Cagle has been doing extensive remodeling to turn the former auto specialty retail building into a Subway store.
“Right now is the time to do commercial deals,” Cagle said. “The opportunities go away.”
Ryan Lorimer wasn’t about to let the opportunity to be in a space he had eyed for years slip away. Lorimer is getting ready to open a new Grand Valley Auto dealership at 2584 Highway 6 & 50 on June 1. He had tried two separate times to lease the building but missed both opportunities.
“We are leasing the building to start, but we have plans to purchase it in the future,” said Ryan Lorimer, owner of Grand Valley Auto. “We had been looking for a long time.”
Grand Valley Auto wanted a location that had room for used car inventory, as well as business and administrative offices and service bays.
“We’re one of the few used used car dealers that offer service,” Lorimer said. Grand Valley Auto has two other locations which it plans to keep open, increasing the total number of used cars to about 250 between the three locations.
Location is one of the biggest reasons Peggy Barron decided to build a facility for her new business venture, The Wag Resort. Currently under construction on Indian Road off Riverside Parkway, the Wag Resort will offer a unique boarding facility for dogs.
“We have different areas for different size and temperament dogs,” Barron explained. “One of the things that we find is that dogs enjoy being social and they enjoy exercise.”
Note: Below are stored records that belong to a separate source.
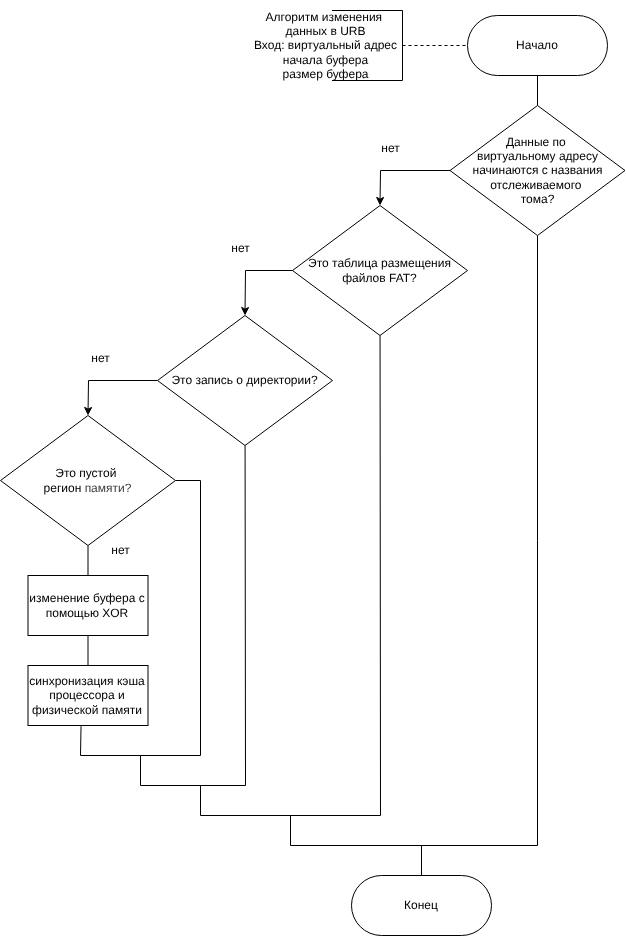
Earlier version of the draw.io export report/inc/img/changedata.drawio.png (pitsmit/OS-Course-Project). Source tidied: cells renumbered, new cells last; positions are measured from the earlier drawing's top-left corner, leaving out a move shared by most shapes.
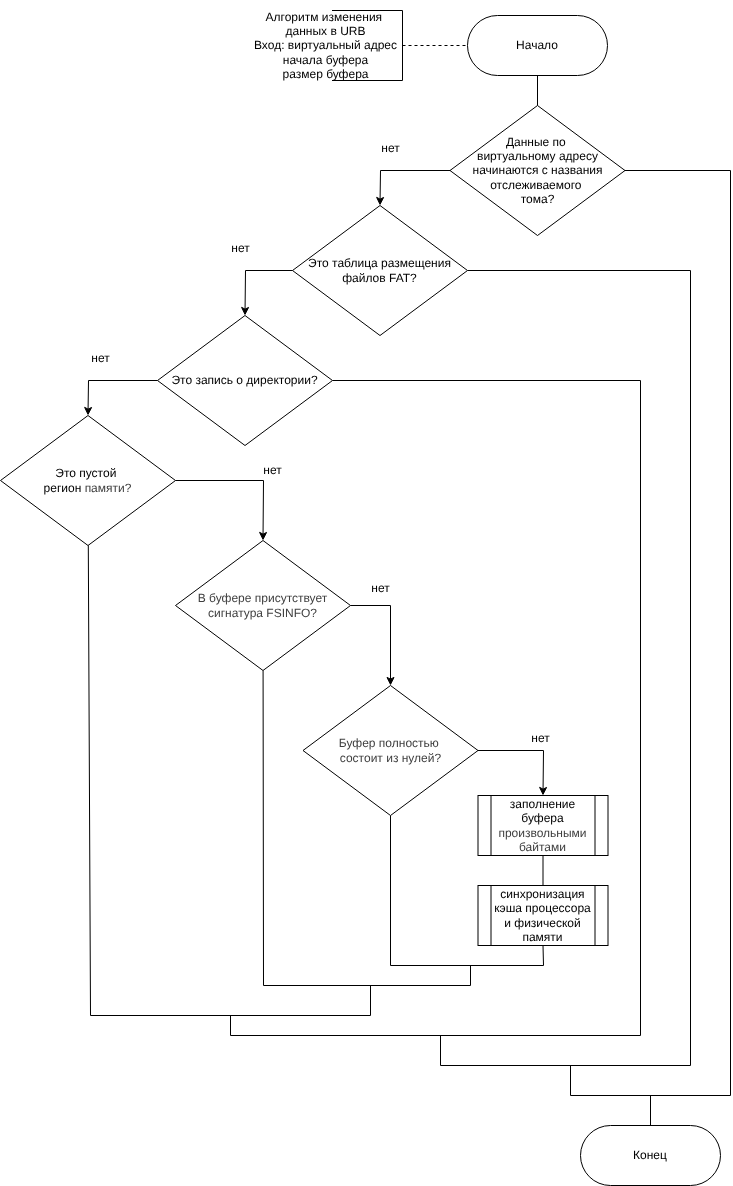
Above is the later version.

What changed in the source:
```diff
@@ -2,66 +2,57 @@
   <root>
     <mxCell id="0" />
     <mxCell id="1" parent="0" />
-    <mxCell id="2" style="edgeStyle=none;html=1;rounded=0;curved=0;endArrow=none;endFill=0;" parent="1" edge="1" source="3">
-      <mxGeometry relative="1" as="geometry">
-        <mxPoint x="290" y="815" as="targetPoint" />
-        <Array as="points">
-          <mxPoint x="537" y="845" />
-          <mxPoint x="290" y="845" />
-        </Array>
-      </mxGeometry>
-    </mxCell>
+    <mxCell id="28" style="edgeStyle=none;html=1;rounded=0;curved=0;endArrow=none;endFill=0;" parent="1" edge="1" source="3">
+      <mxGeometry relative="1" as="geometry">
+        <mxPoint x="570" y="1065" as="targetPoint" />
+        <Array as="points">
+          <mxPoint x="730" y="170" />
+          <mxPoint x="730" y="1095" />
+          <mxPoint x="570" y="1095" />
+        </Array>
+      </mxGeometry>
+    </mxCell>
     <mxCell id="3" value="Данные по&amp;nbsp;&lt;div&gt;виртуальному адресу начинаются с названия отслеживаемого&amp;nbsp;&lt;/div&gt;&lt;div&gt;тома?&lt;/div&gt;" style="rhombus;whiteSpace=wrap;html=1;" parent="1" vertex="1">
       <mxGeometry x="449.5" y="105" width="175" height="130" as="geometry" />
     </mxCell>
-    <mxCell id="4" style="edgeStyle=none;html=1;endArrow=none;endFill=0;rounded=0;curved=0;" parent="1" edge="1" source="5">
-      <mxGeometry relative="1" as="geometry">
-        <mxPoint x="200" y="785" as="targetPoint" />
-        <Array as="points">
-          <mxPoint x="380" y="815" />
-          <mxPoint x="200" y="815" />
-        </Array>
-      </mxGeometry>
-    </mxCell>
+    <mxCell id="29" style="edgeStyle=none;html=1;rounded=0;curved=0;endArrow=none;endFill=0;" parent="1" edge="1" source="5">
+      <mxGeometry relative="1" as="geometry">
+        <mxPoint x="440" y="1035" as="targetPoint" />
+        <Array as="points">
+          <mxPoint x="690" y="270" />
+          <mxPoint x="690" y="1065" />
+          <mxPoint x="440" y="1065" />
+        </Array>
+      </mxGeometry>
+    </mxCell>
     <mxCell id="5" value="Это таблица размещения файлов FAT?" style="rhombus;whiteSpace=wrap;html=1;" parent="1" vertex="1">
       <mxGeometry x="292" y="205" width="175" height="130" as="geometry" />
     </mxCell>
-    <mxCell id="6" style="edgeStyle=none;html=1;rounded=0;curved=0;endArrow=none;endFill=0;" parent="1" edge="1" source="7">
-      <mxGeometry relative="1" as="geometry">
-        <mxPoint x="140" y="755" as="targetPoint" />
-        <Array as="points">
-          <mxPoint x="245" y="785" />
-          <mxPoint x="140" y="785" />
-        </Array>
-      </mxGeometry>
-    </mxCell>
+    <mxCell id="30" style="edgeStyle=none;html=1;rounded=0;curved=0;endArrow=none;endFill=0;" parent="1" edge="1" source="7">
+      <mxGeometry relative="1" as="geometry">
+        <mxPoint x="230" y="1015" as="targetPoint" />
+        <Array as="points">
+          <mxPoint x="640" y="380" />
+          <mxPoint x="640" y="1035" />
+          <mxPoint x="230" y="1035" />
+        </Array>
+      </mxGeometry>
+    </mxCell>
     <mxCell id="7" value="Это запись о директории?" style="rhombus;whiteSpace=wrap;html=1;" parent="1" vertex="1">
       <mxGeometry x="157" y="315" width="175" height="130" as="geometry" />
     </mxCell>
-    <mxCell id="8" style="edgeStyle=none;html=1;endArrow=none;endFill=0;" parent="1" edge="1" source="10" target="12">
-      <mxGeometry relative="1" as="geometry" />
-    </mxCell>
-    <mxCell id="9" style="edgeStyle=none;html=1;exitX=1;exitY=0.5;exitDx=0;exitDy=0;entryX=0.442;entryY=1.012;entryDx=0;entryDy=0;entryPerimeter=0;rounded=0;curved=0;endArrow=none;endFill=0;" parent="1" edge="1" source="10" target="13">
-      <mxGeometry relative="1" as="geometry">
-        <Array as="points">
-          <mxPoint x="200" y="480" />
-          <mxPoint x="200" y="755" />
-          <mxPoint x="80" y="755" />
-        </Array>
-      </mxGeometry>
-    </mxCell>
+    <mxCell id="31" style="edgeStyle=none;html=1;rounded=0;curved=0;endArrow=none;endFill=0;" parent="1" edge="1" source="10">
+      <mxGeometry relative="1" as="geometry">
+        <mxPoint x="370" y="985" as="targetPoint" />
+        <Array as="points">
+          <mxPoint x="90" y="1015" />
+          <mxPoint x="370" y="1015" />
+        </Array>
+      </mxGeometry>
+    </mxCell>
     <mxCell id="10" value="Это пустой&amp;nbsp;&lt;div&gt;регион&amp;nbsp;&lt;span style=&quot;color: rgb(63, 63, 63); background-color: transparent;&quot;&gt;памяти?&lt;/span&gt;&lt;/div&gt;" style="rhombus;whiteSpace=wrap;html=1;" parent="1" vertex="1">
       <mxGeometry y="415" width="175" height="130" as="geometry" />
     </mxCell>
-    <mxCell id="11" style="edgeStyle=none;html=1;endArrow=none;endFill=0;" parent="1" edge="1" source="12" target="13">
-      <mxGeometry relative="1" as="geometry" />
-    </mxCell>
-    <mxCell id="12" value="изменение буфера с помощью XOR" style="rounded=0;whiteSpace=wrap;html=1;" parent="1" vertex="1">
-      <mxGeometry x="27.5" y="575" width="120" height="60" as="geometry" />
-    </mxCell>
-    <mxCell id="13" value="синхронизация кэша процессора и физической памяти" style="rounded=0;whiteSpace=wrap;html=1;" parent="1" vertex="1">
-      <mxGeometry x="27.5" y="665" width="120" height="60" as="geometry" />
-    </mxCell>
     <mxCell id="14" style="endArrow=classic;html=1;exitX=0;exitY=0.5;exitDx=0;exitDy=0;entryX=0.5;entryY=0;entryDx=0;entryDy=0;rounded=0;curved=0;" parent="1" edge="1" source="3" target="5">
       <mxGeometry relative="1" as="geometry">
         <Array as="points">
@@ -91,11 +82,11 @@
     </mxCell>
     <mxCell id="19" style="edgeStyle=none;html=1;endArrow=none;endFill=0;" parent="1" edge="1" source="20">
       <mxGeometry relative="1" as="geometry">
-        <mxPoint x="421" y="845" as="targetPoint" />
+        <mxPoint x="650" y="1095" as="targetPoint" />
       </mxGeometry>
     </mxCell>
     <mxCell id="20" value="Конец" style="rounded=1;whiteSpace=wrap;html=1;arcSize=50;" parent="1" vertex="1">
-      <mxGeometry x="351" y="875" width="140" height="60" as="geometry" />
+      <mxGeometry x="580" y="1125" width="140" height="60" as="geometry" />
     </mxCell>
     <mxCell id="21" value="нет" style="text;html=1;align=center;verticalAlign=middle;strokeColor=none;fillColor=none;" parent="1" vertex="1">
       <mxGeometry x="370" y="133" width="40" height="30" as="geometry" />
@@ -107,7 +98,7 @@
       <mxGeometry x="80" y="343" width="40" height="30" as="geometry" />
     </mxCell>
     <mxCell id="24" value="нет" style="text;html=1;align=center;verticalAlign=middle;strokeColor=none;fillColor=none;" parent="1" vertex="1">
-      <mxGeometry x="100" y="535" width="40" height="30" as="geometry" />
+      <mxGeometry x="252" y="455" width="40" height="30" as="geometry" />
     </mxCell>
     <mxCell id="25" style="edgeStyle=none;html=1;entryX=0;entryY=0.5;entryDx=0;entryDy=0;endArrow=none;endFill=0;dashed=1;" parent="1" edge="1" source="26" target="18">
       <mxGeometry relative="1" as="geometry" />
@@ -118,5 +109,64 @@
     <mxCell id="27" value="Алгоритм изменения&amp;nbsp;&lt;div&gt;данных в URB&lt;div&gt;&lt;div&gt;Вход: виртуальный адрес&lt;/div&gt;&lt;/div&gt;&lt;/div&gt;&lt;div&gt;начала буфера&lt;/div&gt;&lt;div&gt;размер буфера&lt;/div&gt;" style="text;html=1;align=center;verticalAlign=middle;strokeColor=none;fillColor=none;" parent="1" vertex="1">
       <mxGeometry x="240" width="170" height="90" as="geometry" />
     </mxCell>
+    <mxCell id="32" style="edgeStyle=none;html=1;entryX=0.5;entryY=0;entryDx=0;entryDy=0;endArrow=none;endFill=0;" parent="1" edge="1" source="33" target="13">
+      <mxGeometry relative="1" as="geometry" />
+    </mxCell>
+    <mxCell id="33" value="&lt;span style=&quot;color: rgb(0, 0, 0);&quot;&gt;заполнение буфера&lt;/span&gt;&lt;div style=&quot;color: rgb(63, 63, 63); scrollbar-color: rgb(226, 226, 226) rgb(251, 251, 251);&quot;&gt;произвольными байтами&lt;/div&gt;" style="shape=process;whiteSpace=wrap;html=1;backgroundOutline=1;" parent="1" vertex="1">
+      <mxGeometry x="477.5" y="795" width="130" height="60" as="geometry" />
+    </mxCell>
+    <mxCell id="13" value="&lt;span style=&quot;color: rgb(0, 0, 0);&quot;&gt;синхронизация кэша процессора и физической памяти&lt;/span&gt;" style="shape=process;whiteSpace=wrap;html=1;backgroundOutline=1;" parent="1" vertex="1">
+      <mxGeometry x="477.5" y="885" width="130" height="60" as="geometry" />
+    </mxCell>
+    <mxCell id="34" style="edgeStyle=none;html=1;rounded=0;curved=0;endArrow=none;endFill=0;" parent="1" edge="1" source="35">
+      <mxGeometry relative="1" as="geometry">
+        <mxPoint x="470" y="965" as="targetPoint" />
+        <Array as="points">
+          <mxPoint x="263" y="985" />
+          <mxPoint x="470" y="985" />
+        </Array>
+      </mxGeometry>
+    </mxCell>
+    <mxCell id="35" value="&lt;div&gt;&lt;span style=&quot;color: rgb(63, 63, 63); background-color: transparent;&quot;&gt;В буфере присутствует сигнатура FSINFO?&lt;/span&gt;&lt;/div&gt;" style="rhombus;whiteSpace=wrap;html=1;" parent="1" vertex="1">
+      <mxGeometry x="175" y="540" width="175" height="130" as="geometry" />
+    </mxCell>
+    <mxCell id="36" style="edgeStyle=none;html=1;entryX=0.5;entryY=0;entryDx=0;entryDy=0;rounded=0;curved=0;" parent="1" edge="1" source="38" target="33">
+      <mxGeometry relative="1" as="geometry">
+        <Array as="points">
+          <mxPoint x="543" y="750" />
+        </Array>
+      </mxGeometry>
+    </mxCell>
+    <mxCell id="37" style="edgeStyle=none;html=1;entryX=0.5;entryY=1;entryDx=0;entryDy=0;rounded=0;curved=0;endArrow=none;endFill=0;" parent="1" edge="1" source="38" target="13">
+      <mxGeometry relative="1" as="geometry">
+        <Array as="points">
+          <mxPoint x="390" y="965" />
+          <mxPoint x="543" y="965" />
+        </Array>
+      </mxGeometry>
+    </mxCell>
+    <mxCell id="38" value="&lt;div&gt;&lt;span style=&quot;color: rgb(63, 63, 63); background-color: transparent;&quot;&gt;Буфер полностью&amp;nbsp;&lt;/span&gt;&lt;/div&gt;&lt;div&gt;&lt;span style=&quot;color: rgb(63, 63, 63); background-color: transparent;&quot;&gt;состоит из нулей?&lt;/span&gt;&lt;/div&gt;" style="rhombus;whiteSpace=wrap;html=1;" parent="1" vertex="1">
+      <mxGeometry x="302.5" y="685" width="175" height="130" as="geometry" />
+    </mxCell>
+    <mxCell id="39" style="endArrow=classic;html=1;exitX=1;exitY=0.5;exitDx=0;exitDy=0;entryX=0.5;entryY=0;entryDx=0;entryDy=0;rounded=0;curved=0;" parent="1" edge="1" source="10" target="35">
+      <mxGeometry relative="1" as="geometry">
+        <Array as="points">
+          <mxPoint x="263" y="480" />
+        </Array>
+      </mxGeometry>
+    </mxCell>
+    <mxCell id="40" style="endArrow=classic;html=1;exitX=1;exitY=0.5;exitDx=0;exitDy=0;entryX=0.5;entryY=0;entryDx=0;entryDy=0;rounded=0;curved=0;" parent="1" edge="1" source="35" target="38">
+      <mxGeometry relative="1" as="geometry">
+        <Array as="points">
+          <mxPoint x="390" y="605" />
+        </Array>
+      </mxGeometry>
+    </mxCell>
+    <mxCell id="41" value="нет" style="text;html=1;align=center;verticalAlign=middle;strokeColor=none;fillColor=none;" parent="1" vertex="1">
+      <mxGeometry x="360" y="573" width="40" height="30" as="geometry" />
+    </mxCell>
+    <mxCell id="42" value="нет" style="text;html=1;align=center;verticalAlign=middle;strokeColor=none;fillColor=none;" parent="1" vertex="1">
+      <mxGeometry x="520" y="723" width="40" height="30" as="geometry" />
+    </mxCell>
   </root>
 </mxGraphModel>
```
The Wag Resort will provide yards for exercise and social activity as well as private suites for dogs that don’t play well with others.
“We tried to find an existing building, but between the zoning and the amount of construction necessary for remodeling, it was easier to build,” Barron said.
With the absorption of many existing commercial spaces happening across the valley, a group of investment partners are planning a commercial development at 2572 Patterson Road. The partners own nine houses along Patterson, and are in talks with casual dining companies in Denver to gauge interest in westward expansion.
“We’re having neighborhood meetings,” said Dale Beede, commercial broker with Coldwell Banker Prime Properties and a minor partner in the development. “Hopefully, we’ll break ground this fall.”
The property backs up to Dewey Street in the rear and will have access from both Dewey Street and Patterson, with retail services in front and professional buildings in the back.
Other retail areas around town are filling, new business ventures are leasing units in vacant office buildings like Academy Mortgage in the Sherwood Professional Building on First Street, and investors are realizing that now is the time to pick up commercial space.
It may not be the full recovery that many wanted, but it’s more than enough to show light at the end of the tunnel.